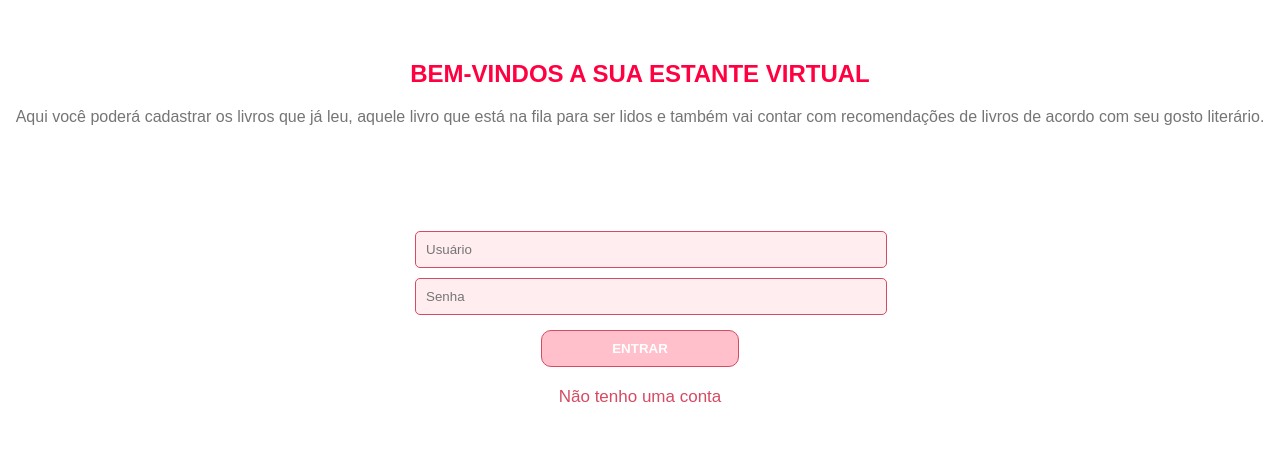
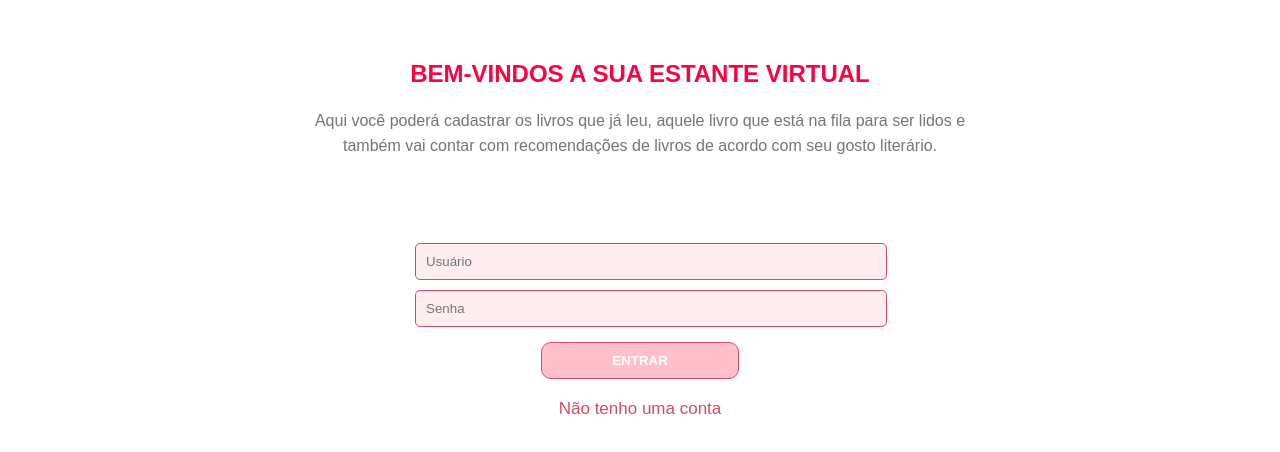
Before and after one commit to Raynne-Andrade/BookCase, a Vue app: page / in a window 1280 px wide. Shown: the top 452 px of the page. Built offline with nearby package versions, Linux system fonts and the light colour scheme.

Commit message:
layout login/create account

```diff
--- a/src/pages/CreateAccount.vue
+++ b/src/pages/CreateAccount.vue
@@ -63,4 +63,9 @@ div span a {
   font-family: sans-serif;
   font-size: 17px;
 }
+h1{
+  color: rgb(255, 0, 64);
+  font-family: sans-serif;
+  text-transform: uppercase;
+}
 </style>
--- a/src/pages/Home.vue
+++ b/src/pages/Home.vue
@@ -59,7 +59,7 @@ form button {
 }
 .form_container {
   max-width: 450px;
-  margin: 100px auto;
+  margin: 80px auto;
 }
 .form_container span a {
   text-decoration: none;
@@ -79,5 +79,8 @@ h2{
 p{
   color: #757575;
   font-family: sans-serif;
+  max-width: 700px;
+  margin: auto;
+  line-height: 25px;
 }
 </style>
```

--

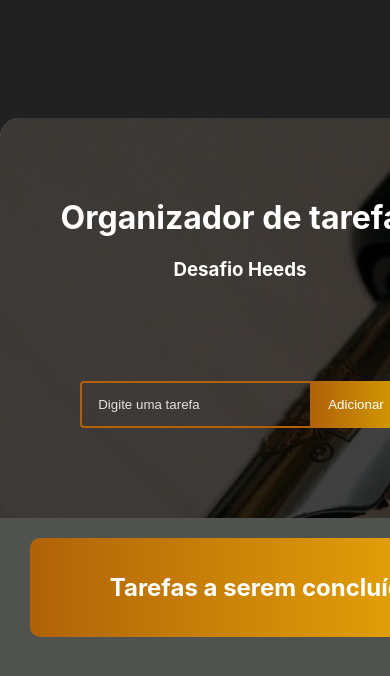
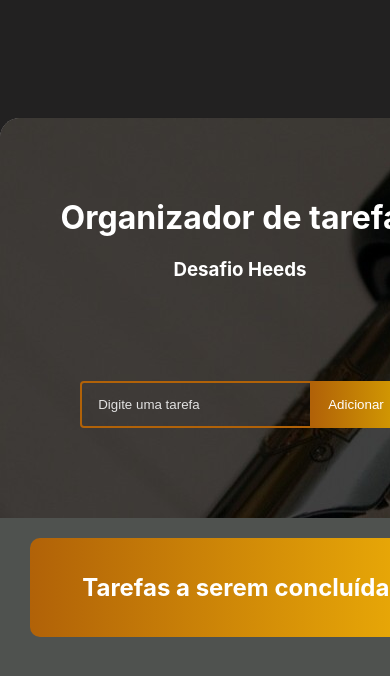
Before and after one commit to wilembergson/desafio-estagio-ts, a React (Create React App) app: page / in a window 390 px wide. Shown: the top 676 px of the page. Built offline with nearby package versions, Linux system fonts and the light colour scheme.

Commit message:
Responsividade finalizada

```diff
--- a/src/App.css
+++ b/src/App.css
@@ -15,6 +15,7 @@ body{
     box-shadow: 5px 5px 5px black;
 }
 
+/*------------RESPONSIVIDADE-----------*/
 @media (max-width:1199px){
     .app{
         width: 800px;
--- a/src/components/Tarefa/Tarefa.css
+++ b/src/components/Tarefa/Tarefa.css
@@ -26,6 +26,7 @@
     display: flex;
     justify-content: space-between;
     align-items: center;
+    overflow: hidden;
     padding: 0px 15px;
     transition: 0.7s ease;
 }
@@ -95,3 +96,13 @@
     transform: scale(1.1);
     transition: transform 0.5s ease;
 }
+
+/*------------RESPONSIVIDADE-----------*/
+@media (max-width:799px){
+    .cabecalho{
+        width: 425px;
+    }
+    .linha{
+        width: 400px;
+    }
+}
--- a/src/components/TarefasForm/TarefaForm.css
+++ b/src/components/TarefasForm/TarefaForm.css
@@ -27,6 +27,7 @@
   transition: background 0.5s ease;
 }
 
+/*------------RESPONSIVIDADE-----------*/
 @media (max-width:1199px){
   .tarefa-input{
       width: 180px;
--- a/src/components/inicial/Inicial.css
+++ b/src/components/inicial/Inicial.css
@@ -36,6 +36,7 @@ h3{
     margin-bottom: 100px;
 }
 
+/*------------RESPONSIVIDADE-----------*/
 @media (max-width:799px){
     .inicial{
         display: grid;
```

* * *

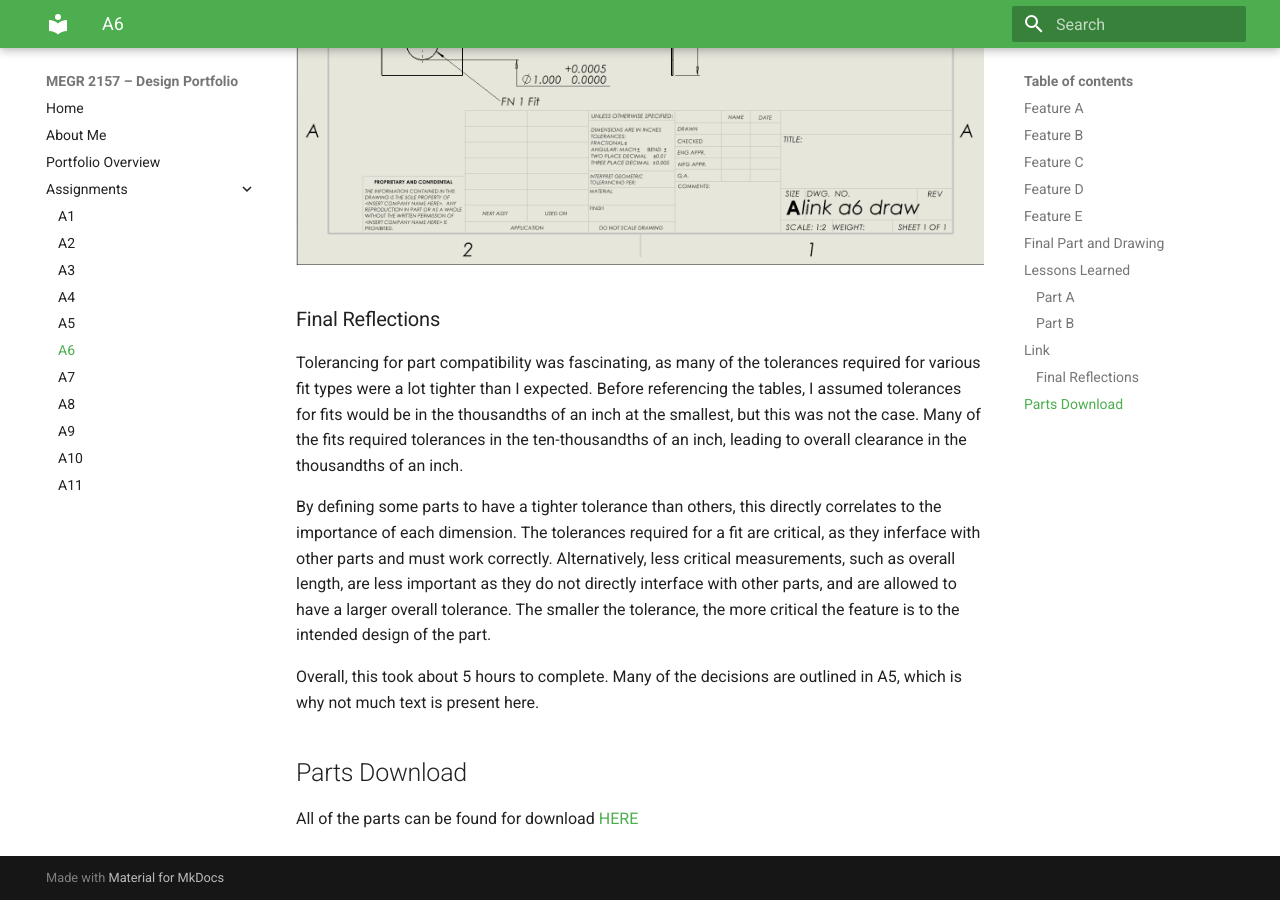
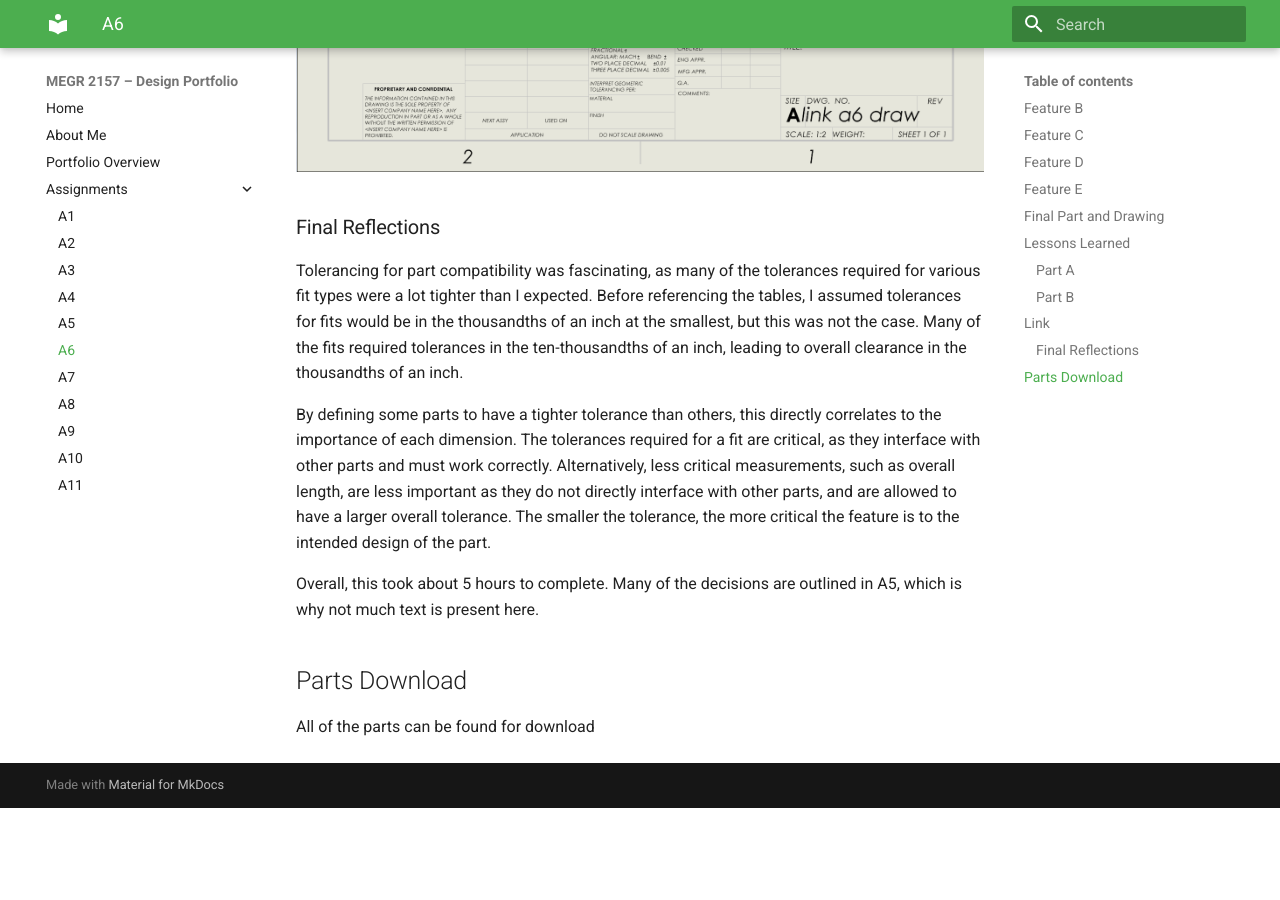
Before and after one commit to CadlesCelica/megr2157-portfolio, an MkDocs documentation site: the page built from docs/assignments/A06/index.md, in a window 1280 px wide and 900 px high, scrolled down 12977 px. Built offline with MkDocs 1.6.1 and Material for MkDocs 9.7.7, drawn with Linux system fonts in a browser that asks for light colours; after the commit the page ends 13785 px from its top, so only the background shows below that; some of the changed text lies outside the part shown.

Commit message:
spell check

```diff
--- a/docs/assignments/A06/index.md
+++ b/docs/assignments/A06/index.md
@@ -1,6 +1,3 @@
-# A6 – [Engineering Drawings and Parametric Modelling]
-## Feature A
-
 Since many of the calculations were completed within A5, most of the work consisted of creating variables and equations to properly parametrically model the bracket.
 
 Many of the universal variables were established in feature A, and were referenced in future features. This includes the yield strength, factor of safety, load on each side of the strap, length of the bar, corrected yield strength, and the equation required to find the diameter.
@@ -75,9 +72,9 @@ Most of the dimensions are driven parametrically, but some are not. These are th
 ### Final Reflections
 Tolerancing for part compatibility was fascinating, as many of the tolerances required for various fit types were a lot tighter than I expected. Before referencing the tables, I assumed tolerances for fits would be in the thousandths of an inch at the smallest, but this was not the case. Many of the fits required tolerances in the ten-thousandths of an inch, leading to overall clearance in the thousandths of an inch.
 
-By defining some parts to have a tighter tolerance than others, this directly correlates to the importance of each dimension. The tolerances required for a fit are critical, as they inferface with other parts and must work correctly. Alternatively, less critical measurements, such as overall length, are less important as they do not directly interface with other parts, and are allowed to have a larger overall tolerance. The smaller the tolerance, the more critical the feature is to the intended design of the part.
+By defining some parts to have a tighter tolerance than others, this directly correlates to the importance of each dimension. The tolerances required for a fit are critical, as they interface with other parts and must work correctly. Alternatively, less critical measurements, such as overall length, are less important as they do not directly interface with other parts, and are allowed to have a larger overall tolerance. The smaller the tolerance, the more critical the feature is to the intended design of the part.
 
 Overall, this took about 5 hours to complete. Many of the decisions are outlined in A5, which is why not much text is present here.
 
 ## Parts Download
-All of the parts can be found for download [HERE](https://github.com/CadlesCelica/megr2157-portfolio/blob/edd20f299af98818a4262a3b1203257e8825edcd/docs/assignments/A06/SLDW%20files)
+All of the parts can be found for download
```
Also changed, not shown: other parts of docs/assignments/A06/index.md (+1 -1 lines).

TASK REQUIREMENTS - Show, from the material above, each line that includes the string "portfolio".

EXERCISE SOLUTION -
Before and after one commit to CadlesCelica/megr2157-portfolio, an MkDocs documentation site: the page built from docs/assignments/A06/index.md, in a window 1280 px wide and 900 px high, scrolled down 12977 px. Built offline with MkDocs 1.6.1 and Material for MkDocs 9.7.7, drawn with Linux system fonts in a browser that asks for light colours; after the commit the page ends 13785 px from its top, so only the background shows below that; some of the changed text lies outside the part shown.
-All of the parts can be found for download [HERE](https://github.com/CadlesCelica/megr2157-portfolio/blob/edd20f299af98818a4262a3b1203257e8825edcd/docs/assignments/A06/SLDW%20files)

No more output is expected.